1998: 227480693
1999: 257221330
2000: 293684003
2001: 314331458
2002: 337237096
2003: 420731695
2004: 438778831
2005: 452165301
2006: 434287257
2007: 444503415
2008: 510735527
2009: 486925303
2010: 488374355
2011: 532762757
2012: 521257234
2013: 517141053
2014: 546593187
2015: 563320692
2016: 577576919
2017: 593909890
2018: 647880065
2019: 684912356
2020: 685608202
2021: 709018244
2022: 823760533
2023: 789196651

Top NIH Funding Recipients, 2023

1. Leidos Biomedical Research, Inc.: $866,144,063
2. Johns Hopkins University: $842,956,584
3. UC San Francisco $789,196,651
4. University of Pennsylvania: $703,217,343
5. Duke University: $701,940,461
6. University of Michigan at Ann Arbor: $698,264,076
7. Massachusetts General Hospital: $675,290,582
8. University of Pittsburgh: $658,312,303
9. Washington University St. Louis: $633,343,121
10. Columbia University Health Sciences: $633,309,114


Top NIH Funding by Area or Researcher, 2023

Graduate Division Training Grants

1. Johns Hopkins University: $35,324,467
2. University of Pennsylvania: $34,028,162
3. UC San Francisco: $32,034,007
4. University of Michigan at Ann Arbor: $26,922,597
5. University of Washington: $25,617,743

School of Dentistry

1. UC San Francisco: $26,814,987
2. University of Michigan at Ann Arbor: $20,376,426
3. New York University: $19,945,857
4. University of Pennsylvania: $16,875,855
5. University of Southern California: $16,516,758

School of Medicine

1. UC San Francisco: $700,332,710
2. Washington University St. Louis: $583,581,216
3. University of Pennsylvania: $579,807,450
4. Yale University: $571,450,883
5. Johns Hopkins University: $568,570,553

School of Nursing

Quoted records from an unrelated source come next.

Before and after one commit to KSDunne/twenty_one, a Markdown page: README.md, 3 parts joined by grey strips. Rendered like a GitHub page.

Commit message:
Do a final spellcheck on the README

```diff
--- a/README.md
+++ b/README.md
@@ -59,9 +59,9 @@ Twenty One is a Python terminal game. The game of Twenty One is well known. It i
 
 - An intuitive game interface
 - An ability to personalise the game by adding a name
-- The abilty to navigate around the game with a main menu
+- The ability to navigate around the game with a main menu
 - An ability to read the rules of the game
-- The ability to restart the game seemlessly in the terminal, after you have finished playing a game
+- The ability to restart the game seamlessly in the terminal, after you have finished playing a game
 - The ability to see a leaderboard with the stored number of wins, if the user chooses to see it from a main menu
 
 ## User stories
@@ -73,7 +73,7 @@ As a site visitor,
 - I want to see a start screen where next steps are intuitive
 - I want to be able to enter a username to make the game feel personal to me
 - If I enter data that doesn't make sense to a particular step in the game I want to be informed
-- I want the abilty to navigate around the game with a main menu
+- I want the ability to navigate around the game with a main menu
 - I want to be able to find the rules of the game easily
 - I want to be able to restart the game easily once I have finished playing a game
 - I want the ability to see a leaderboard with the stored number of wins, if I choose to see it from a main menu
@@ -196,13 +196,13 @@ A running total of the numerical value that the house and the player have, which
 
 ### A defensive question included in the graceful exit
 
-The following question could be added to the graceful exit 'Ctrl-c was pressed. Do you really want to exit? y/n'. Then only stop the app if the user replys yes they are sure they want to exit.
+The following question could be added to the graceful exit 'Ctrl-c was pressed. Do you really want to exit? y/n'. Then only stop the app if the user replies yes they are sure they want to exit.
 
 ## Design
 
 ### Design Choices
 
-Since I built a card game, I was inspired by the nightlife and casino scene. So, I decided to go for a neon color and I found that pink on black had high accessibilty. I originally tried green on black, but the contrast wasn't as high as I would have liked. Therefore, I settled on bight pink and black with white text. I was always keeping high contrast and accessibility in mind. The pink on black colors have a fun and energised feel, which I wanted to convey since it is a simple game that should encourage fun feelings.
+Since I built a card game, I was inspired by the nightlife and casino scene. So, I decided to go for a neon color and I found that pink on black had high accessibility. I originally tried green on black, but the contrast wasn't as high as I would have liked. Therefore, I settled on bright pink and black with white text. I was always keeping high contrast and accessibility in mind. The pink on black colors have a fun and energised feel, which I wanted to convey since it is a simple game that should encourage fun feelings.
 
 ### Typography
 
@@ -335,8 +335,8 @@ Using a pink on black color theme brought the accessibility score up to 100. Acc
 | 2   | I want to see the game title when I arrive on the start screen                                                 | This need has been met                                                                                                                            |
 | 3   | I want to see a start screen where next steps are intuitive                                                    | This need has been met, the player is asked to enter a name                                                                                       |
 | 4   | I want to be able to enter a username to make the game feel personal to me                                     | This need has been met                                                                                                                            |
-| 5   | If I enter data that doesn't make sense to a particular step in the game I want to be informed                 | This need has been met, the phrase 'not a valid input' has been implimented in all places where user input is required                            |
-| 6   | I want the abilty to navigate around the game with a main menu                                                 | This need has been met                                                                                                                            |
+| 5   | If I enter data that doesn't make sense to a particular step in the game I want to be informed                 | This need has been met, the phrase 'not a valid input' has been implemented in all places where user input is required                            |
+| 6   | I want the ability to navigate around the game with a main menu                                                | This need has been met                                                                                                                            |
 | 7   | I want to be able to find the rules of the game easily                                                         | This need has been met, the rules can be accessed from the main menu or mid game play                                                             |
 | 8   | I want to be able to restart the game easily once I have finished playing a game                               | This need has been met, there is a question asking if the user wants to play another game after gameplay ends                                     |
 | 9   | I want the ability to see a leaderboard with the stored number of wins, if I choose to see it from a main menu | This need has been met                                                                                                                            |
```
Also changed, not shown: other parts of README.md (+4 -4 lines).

1. Columbia University Health Sciences: $23,893,658
2. University of Pennsylvania: $19,333,967
3. UC San Francisco: $19,160,722
4. Florida State University: $18,702,370
5. Emory University: $14,004,794

School of Pharmacy

1. UC San Francisco: $36,769,061
2. University of North Carolina, Chapel Hill: $29,496,737
3. University of Florida: $21,465,293
4. University of Arizona: $19,052,657
5. University of New Mexico Health Sciences: $17,054,137

Top UCSF NIh recipients: principal investigators and centers

Adam Boxer, MD, PhD, Memory and Aging Center, $30.9 million
2. Nevan Krogan, PhD, QBI, $11.6 million
3. Harold Collard, MD, MS, CTSI, $8.5 million
4. Alan Ashworth, PhD, Helen Diller Family Comprehensive Cancer Center, $8.4 million
5. Maria Luisa Gorno-Tempini, MD, PhD, Memory and Aging Center, $7.5 million

Source: Annual school rankings of NIH funding are based on the most current government data as compiled by the Blue Ridge Institute for Medical Research.